Start of Supplied material

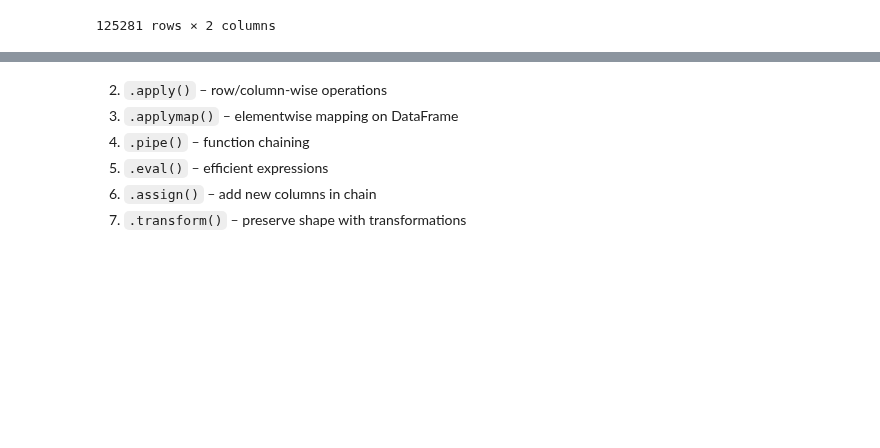
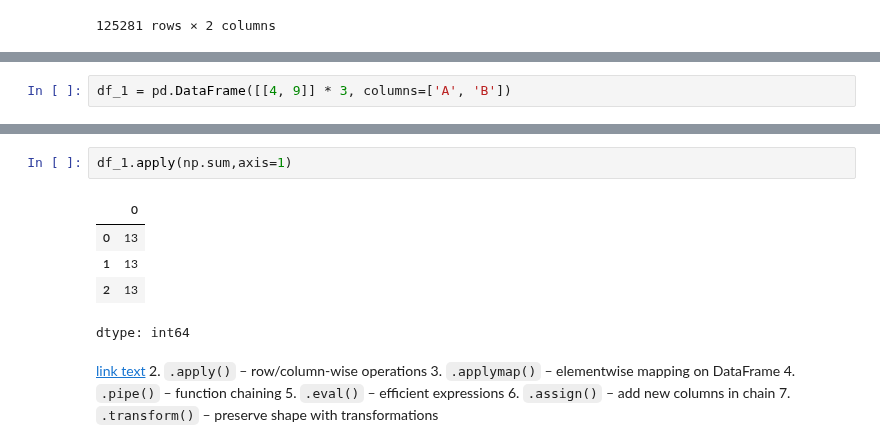
Before and after one commit to svgoudar/My-Data-Science-Roadmap, a Jupyter notebook: Pandas_and_Numpy/Panda/5.Data Transformation.ipynb, the cells around one changed output, grey strips where cells are left out. Cells and saved outputs as stored; diff of their text form; blank space fills up the shorter version.

```diff
--- a/Pandas_and_Numpy/Panda/5.Data Transformation.ipynb
+++ b/Pandas_and_Numpy/Panda/5.Data Transformation.ipynb
@@ -77,0 +80,2 @@ TypeError: Series.map() got an unexpected keyword argument 'n_digits'
+# %%
+df_1 = pd.DataFrame([[4, 9]] * 3, columns=['A', 'B'])
@@ -78,5 +90,13 @@ TypeError: Series.map() got an unexpected keyword argument 'n_digits'
+# %%
+df_1.apply(np.sum,axis=1)
+# %% [output]
+|  | 0 |
+| 0 | 13 |
+| 1 | 13 |
+| 2 | 13 |
+dtype: int64
 # %% [markdown]
-
+[link text](https://)
 2. `.apply()` – row/column-wise operations
 3. `.applymap()` – elementwise mapping on DataFrame
 4. `.pipe()` – function chaining
```
Also changed, not shown: parts of 6 cells of this notebook.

End of Supplied material

*Aim of the exercise:* The entries above need an exact copy without their pictures.

*Solution to the problem:*
Before and after one commit to svgoudar/My-Data-Science-Roadmap, a Jupyter notebook: Pandas_and_Numpy/Panda/5.Data Transformation.ipynb, the cells around one changed output, grey strips where cells are left out. Cells and saved outputs as stored; diff of their text form; blank space fills up the shorter version.

```diff
--- a/Pandas_and_Numpy/Panda/5.Data Transformation.ipynb
+++ b/Pandas_and_Numpy/Panda/5.Data Transformation.ipynb
@@ -77,0 +80,2 @@ TypeError: Series.map() got an unexpected keyword argument 'n_digits'
+# %%
+df_1 = pd.DataFrame([[4, 9]] * 3, columns=['A', 'B'])
@@ -78,5 +90,13 @@ TypeError: Series.map() got an unexpected keyword argument 'n_digits'
+# %%
+df_1.apply(np.sum,axis=1)
+# %% [output]
+|  | 0 |
+| 0 | 13 |
+| 1 | 13 |
+| 2 | 13 |
+dtype: int64
 # %% [markdown]
-
+[link text](https://)
 2. `.apply()` – row/column-wise operations
 3. `.applymap()` – elementwise mapping on DataFrame
 4. `.pipe()` – function chaining
```
Also changed, not shown: parts of 6 cells of this notebook.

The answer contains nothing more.